Penetrating or Perforating Injury
Unless an adult has witnessed the traumatic incident, the history cannot be relied upon to exclude the possibility of penetrating injury to the globe. The anterior segment and fundus must be thoroughly inspected. An examination under anesthesia may be necessary when a penetrating injury is suspected. An area of subconjunctival hemorrhage or chemosis or a small break in the skin of the eyelid may be the only surface manifestation of scleral perforation by a sharp-pointed object, such as a pencil or scissors blade (Fig 27-1). Distortion of the pupil may be the most evident sign of a small corneal or limbal perforation. Imaging should be considered if there is any reason to suspect an intraocular or orbital foreign body.
A, Small skin entry wound, right brow region, in a 7-year-old boy. The wound was created by a thrown dart. B, Conjunctival exit wound indicates complete perforation of the eyelid. C, Extensive injury to the anterior segment of the same eye.
Corneoscleral lacerations in children are repaired using the same principles employed for these repairs in adults (see BCSC Section 8, External Disease and Cornea). Corneal wounds heal relatively rapidly in very young patients; sutures should be removed correspondingly earlier. Small conjunctival lacerations are often self-sealing.
After a penetrating injury to the cornea, fibrin clots may form quickly in the anterior chamber of a child’s eye, and these can simulate the appearance of fluffy cataractous lens cortex. To avoid rendering the eye aphakic unnecessarily (and thereby compromising vision rehabilitation), the clinician should not remove the lens as part of primary wound repair unless absolutely certain that the anterior capsule has been ruptured. Even if lens cortex is exposed, postponing cataract surgery for 1–2 weeks, until severe posttraumatic inflammation has resolved, may result in a smoother postoperative recovery and reduced risk of complications without significantly worsening the visual prognosis. See also BCSC Section 11, Lens and Cataract.
Full-thickness eyelid lacerations, especially those involving a canaliculus, should be repaired meticulously; sedation or general anesthesia may be required, even in older children. Working near the eyes with sharp instruments and draping the face to create a sterile field are likely to frighten an awake child and add to the difficulty of the repair. Clearly superficial wounds can be repaired in the emergency department. For superficial wounds, use of an absorbable suture is acceptable if the physician wishes to avoid the need to remove nonabsorbable sutures.

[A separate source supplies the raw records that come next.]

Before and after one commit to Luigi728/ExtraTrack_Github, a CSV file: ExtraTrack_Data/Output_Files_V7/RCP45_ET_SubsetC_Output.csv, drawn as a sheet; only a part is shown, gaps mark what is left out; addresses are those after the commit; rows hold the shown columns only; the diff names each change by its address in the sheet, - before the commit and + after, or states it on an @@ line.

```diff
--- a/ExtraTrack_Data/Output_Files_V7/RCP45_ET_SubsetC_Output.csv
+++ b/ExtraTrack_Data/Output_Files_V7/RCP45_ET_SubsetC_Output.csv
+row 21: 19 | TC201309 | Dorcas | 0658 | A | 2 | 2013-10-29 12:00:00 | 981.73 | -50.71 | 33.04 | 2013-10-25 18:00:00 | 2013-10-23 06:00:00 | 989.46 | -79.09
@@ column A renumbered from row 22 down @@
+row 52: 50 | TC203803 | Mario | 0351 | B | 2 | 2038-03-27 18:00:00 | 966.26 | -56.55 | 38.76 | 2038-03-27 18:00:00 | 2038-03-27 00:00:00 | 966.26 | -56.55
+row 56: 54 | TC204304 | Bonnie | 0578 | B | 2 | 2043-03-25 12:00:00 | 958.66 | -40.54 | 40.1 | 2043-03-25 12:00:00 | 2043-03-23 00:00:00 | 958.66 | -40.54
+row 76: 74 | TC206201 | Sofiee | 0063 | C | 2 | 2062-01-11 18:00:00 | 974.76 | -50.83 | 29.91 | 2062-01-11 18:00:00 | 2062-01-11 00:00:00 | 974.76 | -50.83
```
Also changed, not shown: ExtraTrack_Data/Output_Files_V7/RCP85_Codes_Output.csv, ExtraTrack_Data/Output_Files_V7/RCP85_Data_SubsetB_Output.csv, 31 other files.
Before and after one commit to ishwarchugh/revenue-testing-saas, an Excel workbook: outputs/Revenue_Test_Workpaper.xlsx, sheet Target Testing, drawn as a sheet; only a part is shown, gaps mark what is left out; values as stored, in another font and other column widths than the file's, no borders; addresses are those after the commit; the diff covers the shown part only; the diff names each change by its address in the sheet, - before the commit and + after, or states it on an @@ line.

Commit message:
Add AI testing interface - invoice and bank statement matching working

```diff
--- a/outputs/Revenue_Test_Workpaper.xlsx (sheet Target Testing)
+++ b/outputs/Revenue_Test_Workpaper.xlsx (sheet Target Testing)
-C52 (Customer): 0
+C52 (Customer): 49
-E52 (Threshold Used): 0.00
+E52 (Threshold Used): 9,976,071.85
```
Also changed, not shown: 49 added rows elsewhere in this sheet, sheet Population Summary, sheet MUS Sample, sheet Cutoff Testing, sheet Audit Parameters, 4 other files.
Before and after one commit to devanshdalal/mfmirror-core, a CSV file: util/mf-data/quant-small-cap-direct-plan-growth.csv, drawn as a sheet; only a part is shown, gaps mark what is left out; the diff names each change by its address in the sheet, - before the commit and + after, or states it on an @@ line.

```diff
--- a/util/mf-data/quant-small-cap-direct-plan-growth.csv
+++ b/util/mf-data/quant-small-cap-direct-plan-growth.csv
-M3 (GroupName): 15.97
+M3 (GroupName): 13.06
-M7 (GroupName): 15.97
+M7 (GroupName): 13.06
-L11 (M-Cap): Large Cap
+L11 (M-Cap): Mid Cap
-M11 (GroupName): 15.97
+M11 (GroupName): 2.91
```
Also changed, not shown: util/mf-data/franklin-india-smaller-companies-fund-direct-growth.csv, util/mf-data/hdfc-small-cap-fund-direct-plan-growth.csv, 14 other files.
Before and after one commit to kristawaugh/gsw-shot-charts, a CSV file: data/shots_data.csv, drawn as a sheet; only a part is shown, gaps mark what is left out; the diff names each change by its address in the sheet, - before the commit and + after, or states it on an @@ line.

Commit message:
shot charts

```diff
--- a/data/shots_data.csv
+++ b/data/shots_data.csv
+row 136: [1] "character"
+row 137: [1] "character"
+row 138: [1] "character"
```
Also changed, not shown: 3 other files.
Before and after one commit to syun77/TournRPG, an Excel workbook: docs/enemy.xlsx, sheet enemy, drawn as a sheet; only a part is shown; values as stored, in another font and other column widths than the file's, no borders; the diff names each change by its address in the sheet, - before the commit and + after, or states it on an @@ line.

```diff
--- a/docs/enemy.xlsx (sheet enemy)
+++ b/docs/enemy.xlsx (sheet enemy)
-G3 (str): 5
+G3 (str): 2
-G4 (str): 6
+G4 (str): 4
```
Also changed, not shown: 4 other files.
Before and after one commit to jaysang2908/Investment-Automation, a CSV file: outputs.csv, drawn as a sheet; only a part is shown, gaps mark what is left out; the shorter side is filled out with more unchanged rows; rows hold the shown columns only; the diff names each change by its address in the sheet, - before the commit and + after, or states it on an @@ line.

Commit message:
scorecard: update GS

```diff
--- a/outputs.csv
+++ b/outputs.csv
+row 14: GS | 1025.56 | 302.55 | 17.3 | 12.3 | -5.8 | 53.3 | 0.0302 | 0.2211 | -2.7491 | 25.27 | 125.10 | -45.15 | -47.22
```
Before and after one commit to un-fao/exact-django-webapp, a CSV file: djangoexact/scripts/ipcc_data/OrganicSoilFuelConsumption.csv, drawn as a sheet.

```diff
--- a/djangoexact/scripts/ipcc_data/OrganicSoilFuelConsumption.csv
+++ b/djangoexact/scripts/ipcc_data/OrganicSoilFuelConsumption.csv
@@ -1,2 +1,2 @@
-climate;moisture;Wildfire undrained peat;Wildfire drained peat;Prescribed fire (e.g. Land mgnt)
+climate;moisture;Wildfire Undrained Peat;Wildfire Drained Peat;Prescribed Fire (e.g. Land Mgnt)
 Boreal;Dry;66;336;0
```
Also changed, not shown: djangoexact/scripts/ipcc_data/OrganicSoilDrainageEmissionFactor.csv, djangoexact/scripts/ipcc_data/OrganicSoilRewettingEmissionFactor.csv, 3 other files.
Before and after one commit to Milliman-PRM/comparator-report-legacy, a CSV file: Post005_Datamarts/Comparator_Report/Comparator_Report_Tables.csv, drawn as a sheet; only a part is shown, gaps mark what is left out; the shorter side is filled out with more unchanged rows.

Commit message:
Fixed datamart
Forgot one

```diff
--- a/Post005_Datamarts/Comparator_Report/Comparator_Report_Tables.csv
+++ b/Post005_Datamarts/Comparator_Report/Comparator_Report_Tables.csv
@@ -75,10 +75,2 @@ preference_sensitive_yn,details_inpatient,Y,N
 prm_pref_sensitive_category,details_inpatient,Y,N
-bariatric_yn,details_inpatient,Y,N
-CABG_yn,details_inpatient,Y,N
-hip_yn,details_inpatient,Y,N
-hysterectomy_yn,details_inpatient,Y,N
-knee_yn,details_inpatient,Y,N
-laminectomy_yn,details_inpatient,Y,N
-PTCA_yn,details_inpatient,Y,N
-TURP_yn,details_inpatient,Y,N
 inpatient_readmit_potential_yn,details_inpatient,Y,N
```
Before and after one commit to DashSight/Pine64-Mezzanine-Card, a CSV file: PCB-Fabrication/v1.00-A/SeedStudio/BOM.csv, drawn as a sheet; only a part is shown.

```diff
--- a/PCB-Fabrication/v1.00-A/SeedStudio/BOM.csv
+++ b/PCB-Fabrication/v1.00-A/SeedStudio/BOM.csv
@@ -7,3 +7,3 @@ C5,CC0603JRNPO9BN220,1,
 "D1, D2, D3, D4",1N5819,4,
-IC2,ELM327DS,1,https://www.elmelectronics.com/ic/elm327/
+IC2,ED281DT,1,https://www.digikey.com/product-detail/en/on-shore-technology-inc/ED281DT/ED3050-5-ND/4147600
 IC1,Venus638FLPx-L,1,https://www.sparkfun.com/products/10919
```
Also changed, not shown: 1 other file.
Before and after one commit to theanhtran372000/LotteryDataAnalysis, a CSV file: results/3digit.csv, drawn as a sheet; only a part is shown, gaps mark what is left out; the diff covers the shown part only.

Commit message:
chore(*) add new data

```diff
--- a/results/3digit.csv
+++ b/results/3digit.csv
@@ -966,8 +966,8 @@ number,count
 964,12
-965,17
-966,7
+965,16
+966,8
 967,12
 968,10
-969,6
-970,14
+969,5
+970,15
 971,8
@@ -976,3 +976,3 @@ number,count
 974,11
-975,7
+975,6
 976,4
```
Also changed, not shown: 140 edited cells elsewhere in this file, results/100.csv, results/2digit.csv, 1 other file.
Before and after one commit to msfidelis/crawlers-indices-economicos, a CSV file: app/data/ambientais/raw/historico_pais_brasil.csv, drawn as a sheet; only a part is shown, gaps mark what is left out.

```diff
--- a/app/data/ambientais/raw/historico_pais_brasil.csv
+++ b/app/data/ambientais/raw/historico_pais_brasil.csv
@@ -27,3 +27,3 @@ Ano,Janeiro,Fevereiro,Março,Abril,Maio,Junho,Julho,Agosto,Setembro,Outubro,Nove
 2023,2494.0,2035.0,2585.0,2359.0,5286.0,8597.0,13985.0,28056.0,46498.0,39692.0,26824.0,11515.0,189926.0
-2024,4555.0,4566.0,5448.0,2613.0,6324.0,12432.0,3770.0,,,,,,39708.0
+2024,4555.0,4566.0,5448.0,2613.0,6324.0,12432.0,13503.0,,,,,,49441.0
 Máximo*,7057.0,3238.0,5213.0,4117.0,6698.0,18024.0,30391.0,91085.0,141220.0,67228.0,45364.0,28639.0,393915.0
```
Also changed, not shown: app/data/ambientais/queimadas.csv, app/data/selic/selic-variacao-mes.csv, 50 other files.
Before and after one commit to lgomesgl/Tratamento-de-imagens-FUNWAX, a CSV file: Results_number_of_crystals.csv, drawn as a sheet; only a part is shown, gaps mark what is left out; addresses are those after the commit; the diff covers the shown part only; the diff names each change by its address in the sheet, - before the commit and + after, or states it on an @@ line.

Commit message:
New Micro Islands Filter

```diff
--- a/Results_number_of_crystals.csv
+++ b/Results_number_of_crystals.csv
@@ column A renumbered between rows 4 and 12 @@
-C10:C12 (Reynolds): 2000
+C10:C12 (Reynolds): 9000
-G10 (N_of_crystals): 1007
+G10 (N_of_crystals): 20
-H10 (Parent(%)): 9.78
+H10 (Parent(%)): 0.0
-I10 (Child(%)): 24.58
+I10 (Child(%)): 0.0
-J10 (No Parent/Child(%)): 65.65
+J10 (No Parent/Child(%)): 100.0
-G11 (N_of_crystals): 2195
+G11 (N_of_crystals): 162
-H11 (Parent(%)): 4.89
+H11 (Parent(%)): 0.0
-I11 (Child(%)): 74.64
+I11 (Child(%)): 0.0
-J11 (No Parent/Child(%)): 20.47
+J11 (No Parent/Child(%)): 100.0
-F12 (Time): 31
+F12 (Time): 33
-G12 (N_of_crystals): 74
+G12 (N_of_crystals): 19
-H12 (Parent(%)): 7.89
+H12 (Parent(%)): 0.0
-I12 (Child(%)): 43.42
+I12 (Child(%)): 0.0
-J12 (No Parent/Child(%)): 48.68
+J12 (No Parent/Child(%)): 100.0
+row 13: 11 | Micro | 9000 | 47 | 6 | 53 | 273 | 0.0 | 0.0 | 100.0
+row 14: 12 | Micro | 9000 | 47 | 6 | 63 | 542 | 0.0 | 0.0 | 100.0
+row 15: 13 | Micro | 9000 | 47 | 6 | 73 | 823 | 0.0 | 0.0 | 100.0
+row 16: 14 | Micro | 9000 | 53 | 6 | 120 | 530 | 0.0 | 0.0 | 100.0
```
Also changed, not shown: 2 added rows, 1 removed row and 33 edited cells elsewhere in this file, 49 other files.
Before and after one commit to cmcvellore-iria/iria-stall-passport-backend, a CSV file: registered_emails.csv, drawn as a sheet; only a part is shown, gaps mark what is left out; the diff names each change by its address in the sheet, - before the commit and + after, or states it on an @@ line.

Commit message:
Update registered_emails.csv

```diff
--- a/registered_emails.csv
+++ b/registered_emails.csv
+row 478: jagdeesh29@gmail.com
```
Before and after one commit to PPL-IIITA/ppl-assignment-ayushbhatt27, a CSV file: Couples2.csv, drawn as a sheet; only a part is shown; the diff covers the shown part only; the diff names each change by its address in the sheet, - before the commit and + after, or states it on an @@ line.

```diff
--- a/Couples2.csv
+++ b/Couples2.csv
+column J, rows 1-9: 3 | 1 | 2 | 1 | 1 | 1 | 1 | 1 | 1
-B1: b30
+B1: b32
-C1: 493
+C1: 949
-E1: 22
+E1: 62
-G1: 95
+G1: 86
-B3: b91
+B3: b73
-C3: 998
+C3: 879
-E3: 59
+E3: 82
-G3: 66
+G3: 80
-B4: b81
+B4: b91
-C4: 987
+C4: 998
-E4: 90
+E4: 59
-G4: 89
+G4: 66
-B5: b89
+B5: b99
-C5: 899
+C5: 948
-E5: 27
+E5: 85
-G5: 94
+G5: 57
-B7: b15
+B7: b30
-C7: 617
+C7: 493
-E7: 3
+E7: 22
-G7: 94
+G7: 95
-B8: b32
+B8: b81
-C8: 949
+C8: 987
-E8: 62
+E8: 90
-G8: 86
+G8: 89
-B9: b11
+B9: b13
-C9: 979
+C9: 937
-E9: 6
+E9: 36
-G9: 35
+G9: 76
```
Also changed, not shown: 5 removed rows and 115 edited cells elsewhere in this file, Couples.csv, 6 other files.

Excerpted from BCSC 2020-2021 series: Section 10 - Glaucoma. For more information and to purchase the entire series, please visit https://www.aao.org/bcsc.